Feed You can follow this conversation by subscribing to the comment feed for this post.

Hi Angra, thanks for the clarification. We disagree at a quite fundamental level, as I reject the functionalist account that you are sketching of Bot. I reject functionalism for the reasons that are frequently cited in the philosophy of mind literature, but adequately discussing this would require an entirely different blog post, so I’ll set it aside for now.

About the issue of the complexity of the events that might be involved here, the point that I’m trying to make is not empirical in that way. There is nothing that we could empirically discover that would alone determine the correct ontological category to which you belong as an agent. Empirical data is insufficient for that task.

And about your revised argument, I agree that there is no obvious contradiction, but your (3’’’) does not follow from your (2’’’), given (1) and (2) as stated. I think much more work would be required to generate that conclusion.

Hi Chris,

Thanks for pushing back against the push back. My apologies if I’ve been unclear or kept you befuddled.

Before I attempt to clarify my argument, let’s not forget about my (2*) above, made in response to your previous comment. As you envision it, does agency-reductionism introduce another kind of causal relation, one that secures a causal role for the agent in addition to the causal role of the agent’s mental events? If so, does that not amount to an abandonment of the Event-Causal Assumption (ECA)?

One way to see the validity of my argument would be to make explicit the fact that (ECA) is intended to cover not only the presumed causal interactions between mental events and corresponding bodily movements, but causation in general. Thus, if event causation is the only kind of causation that there is, and if (1) and (2) obtain, then (3) would follow.
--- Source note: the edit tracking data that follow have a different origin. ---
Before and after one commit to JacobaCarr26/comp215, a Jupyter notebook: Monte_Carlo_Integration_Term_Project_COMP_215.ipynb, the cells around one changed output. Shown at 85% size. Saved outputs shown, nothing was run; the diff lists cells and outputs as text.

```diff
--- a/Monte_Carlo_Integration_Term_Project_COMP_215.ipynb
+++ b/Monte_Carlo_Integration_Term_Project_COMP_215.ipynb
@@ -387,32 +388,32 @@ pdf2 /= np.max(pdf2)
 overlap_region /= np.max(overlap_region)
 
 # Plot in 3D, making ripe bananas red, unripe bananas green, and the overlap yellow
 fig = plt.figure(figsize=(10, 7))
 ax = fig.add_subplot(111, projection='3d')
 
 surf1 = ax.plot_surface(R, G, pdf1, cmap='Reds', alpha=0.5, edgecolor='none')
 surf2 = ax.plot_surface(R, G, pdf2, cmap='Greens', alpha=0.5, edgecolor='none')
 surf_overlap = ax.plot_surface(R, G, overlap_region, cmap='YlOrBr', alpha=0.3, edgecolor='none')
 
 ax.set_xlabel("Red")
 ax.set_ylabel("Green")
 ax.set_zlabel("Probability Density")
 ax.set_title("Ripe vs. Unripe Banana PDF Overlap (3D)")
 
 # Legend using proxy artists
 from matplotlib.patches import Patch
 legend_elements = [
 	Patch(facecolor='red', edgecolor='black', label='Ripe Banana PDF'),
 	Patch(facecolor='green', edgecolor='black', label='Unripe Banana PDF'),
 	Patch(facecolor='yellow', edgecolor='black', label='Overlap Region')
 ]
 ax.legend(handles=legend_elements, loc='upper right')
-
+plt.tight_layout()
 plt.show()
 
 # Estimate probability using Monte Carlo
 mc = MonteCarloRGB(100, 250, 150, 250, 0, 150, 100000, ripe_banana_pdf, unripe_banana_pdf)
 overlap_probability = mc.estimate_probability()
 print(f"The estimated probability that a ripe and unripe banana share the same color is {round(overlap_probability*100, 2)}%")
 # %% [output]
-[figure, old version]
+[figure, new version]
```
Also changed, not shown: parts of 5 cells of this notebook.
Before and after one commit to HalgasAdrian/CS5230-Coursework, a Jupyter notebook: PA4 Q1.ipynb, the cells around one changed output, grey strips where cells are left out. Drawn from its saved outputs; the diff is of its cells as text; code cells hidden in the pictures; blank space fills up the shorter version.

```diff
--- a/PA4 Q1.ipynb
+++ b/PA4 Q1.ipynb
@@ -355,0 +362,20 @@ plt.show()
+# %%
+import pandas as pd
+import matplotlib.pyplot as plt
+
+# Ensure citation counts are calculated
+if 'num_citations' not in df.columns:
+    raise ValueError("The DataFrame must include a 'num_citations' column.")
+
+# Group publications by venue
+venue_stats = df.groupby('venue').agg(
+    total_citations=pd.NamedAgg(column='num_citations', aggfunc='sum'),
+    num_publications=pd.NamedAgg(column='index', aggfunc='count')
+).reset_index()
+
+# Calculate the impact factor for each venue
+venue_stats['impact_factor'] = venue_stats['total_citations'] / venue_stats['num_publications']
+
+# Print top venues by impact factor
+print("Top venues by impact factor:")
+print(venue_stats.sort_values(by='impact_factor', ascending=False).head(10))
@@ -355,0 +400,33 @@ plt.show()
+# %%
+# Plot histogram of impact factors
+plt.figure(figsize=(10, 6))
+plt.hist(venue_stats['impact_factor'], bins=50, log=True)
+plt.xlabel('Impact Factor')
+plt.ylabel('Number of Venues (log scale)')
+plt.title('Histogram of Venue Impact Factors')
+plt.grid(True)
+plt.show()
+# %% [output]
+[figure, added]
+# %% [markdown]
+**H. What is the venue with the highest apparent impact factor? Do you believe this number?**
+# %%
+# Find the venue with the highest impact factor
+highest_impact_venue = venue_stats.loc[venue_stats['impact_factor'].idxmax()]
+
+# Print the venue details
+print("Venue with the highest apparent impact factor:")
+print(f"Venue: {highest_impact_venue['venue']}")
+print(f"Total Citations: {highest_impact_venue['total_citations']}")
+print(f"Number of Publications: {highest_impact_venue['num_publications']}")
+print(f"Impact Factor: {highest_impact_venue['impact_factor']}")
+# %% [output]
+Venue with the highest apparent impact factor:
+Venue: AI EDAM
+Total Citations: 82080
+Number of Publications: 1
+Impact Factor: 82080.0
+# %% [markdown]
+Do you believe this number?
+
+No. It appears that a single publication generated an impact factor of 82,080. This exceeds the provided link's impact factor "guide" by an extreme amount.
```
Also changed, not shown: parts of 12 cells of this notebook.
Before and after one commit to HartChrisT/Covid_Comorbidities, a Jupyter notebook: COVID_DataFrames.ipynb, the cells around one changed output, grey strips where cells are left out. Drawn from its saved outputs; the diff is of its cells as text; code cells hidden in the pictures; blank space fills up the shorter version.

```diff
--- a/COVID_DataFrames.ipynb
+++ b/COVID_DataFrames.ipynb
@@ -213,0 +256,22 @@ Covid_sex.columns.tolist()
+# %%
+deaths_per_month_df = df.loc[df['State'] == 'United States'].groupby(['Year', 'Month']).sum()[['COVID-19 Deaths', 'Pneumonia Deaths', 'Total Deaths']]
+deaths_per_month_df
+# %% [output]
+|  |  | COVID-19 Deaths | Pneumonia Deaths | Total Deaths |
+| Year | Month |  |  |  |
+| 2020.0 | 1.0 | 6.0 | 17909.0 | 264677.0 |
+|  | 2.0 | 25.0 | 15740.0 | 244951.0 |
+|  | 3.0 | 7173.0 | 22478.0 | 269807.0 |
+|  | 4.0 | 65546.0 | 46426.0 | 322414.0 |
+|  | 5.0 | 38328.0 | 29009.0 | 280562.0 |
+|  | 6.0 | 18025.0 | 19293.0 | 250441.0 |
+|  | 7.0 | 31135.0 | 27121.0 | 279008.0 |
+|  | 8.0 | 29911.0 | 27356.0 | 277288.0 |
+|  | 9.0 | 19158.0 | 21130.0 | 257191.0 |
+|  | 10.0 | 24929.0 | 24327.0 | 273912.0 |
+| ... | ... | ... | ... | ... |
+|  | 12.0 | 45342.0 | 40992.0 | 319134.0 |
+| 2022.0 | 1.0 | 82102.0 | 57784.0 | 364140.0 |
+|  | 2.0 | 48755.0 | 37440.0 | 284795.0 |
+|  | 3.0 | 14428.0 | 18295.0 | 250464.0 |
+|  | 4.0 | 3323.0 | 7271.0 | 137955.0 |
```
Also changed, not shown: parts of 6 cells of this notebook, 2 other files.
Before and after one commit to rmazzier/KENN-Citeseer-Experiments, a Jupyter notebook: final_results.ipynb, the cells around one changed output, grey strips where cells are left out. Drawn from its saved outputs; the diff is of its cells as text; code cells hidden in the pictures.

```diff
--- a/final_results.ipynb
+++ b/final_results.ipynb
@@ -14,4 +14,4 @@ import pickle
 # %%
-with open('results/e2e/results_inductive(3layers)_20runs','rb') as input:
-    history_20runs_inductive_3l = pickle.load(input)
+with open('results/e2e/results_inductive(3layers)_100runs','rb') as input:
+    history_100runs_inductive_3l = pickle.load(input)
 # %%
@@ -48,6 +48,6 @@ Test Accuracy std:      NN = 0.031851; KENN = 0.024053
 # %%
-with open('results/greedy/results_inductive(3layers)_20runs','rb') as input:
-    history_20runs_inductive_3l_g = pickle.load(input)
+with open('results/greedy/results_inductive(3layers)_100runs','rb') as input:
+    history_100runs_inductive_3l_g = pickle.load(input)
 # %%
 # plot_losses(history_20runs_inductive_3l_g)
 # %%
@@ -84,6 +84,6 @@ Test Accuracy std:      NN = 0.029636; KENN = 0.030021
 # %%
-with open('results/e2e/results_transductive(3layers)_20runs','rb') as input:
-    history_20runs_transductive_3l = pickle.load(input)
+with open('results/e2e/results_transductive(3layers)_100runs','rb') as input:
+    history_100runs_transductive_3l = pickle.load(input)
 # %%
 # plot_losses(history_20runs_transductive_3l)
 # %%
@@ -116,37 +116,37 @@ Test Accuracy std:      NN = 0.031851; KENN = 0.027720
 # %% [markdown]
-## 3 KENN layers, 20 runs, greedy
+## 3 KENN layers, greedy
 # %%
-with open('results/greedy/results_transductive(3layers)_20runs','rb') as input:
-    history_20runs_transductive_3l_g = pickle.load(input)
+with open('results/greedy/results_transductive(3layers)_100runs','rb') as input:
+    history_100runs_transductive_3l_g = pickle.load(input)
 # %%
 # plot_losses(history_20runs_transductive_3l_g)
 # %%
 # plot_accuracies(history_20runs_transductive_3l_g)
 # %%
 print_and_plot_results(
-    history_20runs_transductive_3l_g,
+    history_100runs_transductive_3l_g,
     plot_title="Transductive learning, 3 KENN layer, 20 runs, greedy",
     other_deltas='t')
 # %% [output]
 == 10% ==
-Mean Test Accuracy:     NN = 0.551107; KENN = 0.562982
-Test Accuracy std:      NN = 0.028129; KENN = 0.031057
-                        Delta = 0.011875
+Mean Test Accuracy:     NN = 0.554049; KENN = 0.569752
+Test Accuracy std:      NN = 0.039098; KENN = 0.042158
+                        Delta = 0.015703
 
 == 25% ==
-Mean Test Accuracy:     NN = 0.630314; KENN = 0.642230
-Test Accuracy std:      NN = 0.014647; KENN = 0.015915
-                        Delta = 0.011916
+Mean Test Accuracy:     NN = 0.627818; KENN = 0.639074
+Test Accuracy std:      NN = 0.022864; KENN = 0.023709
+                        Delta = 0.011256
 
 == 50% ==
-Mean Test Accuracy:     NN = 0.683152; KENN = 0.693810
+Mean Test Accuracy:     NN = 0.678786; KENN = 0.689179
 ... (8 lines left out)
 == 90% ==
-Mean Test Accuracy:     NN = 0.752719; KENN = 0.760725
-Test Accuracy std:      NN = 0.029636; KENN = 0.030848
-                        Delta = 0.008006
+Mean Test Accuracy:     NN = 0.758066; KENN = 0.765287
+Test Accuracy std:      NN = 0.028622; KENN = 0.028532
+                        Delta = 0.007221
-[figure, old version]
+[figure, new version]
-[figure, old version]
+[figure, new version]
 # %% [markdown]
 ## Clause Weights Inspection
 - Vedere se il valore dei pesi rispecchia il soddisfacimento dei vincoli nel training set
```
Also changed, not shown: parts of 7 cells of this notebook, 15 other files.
Importantly, this requires the assumption that event causation is the only kind of causation that there is, but it does not require a commitment to the denial of agency-reductionism.

Hope that clarifies rather than mystifies!


Thanks for the reply. I think I need to clarify a couple of points:

Regarding (3'''), I agree it doesn't follow from (1), (2), and (2''). It wasn't meant to follow from them (side note: I'm not trying to defend (3'''), either).
The point I was trying to make in that part of my post is that (3''') is apparently not incompatible with the conjunction of (1) and (2). But (3''') is incompatible with (3), so if there is no contradiction in (1), (2), and (3'''), your argument is invalid because (3) does not follow from (1) and (2). I added (2'') only to highlight one alternative to the ones you gave for the defender of ECA (namely, identifying a person with either a single event or an abstract object).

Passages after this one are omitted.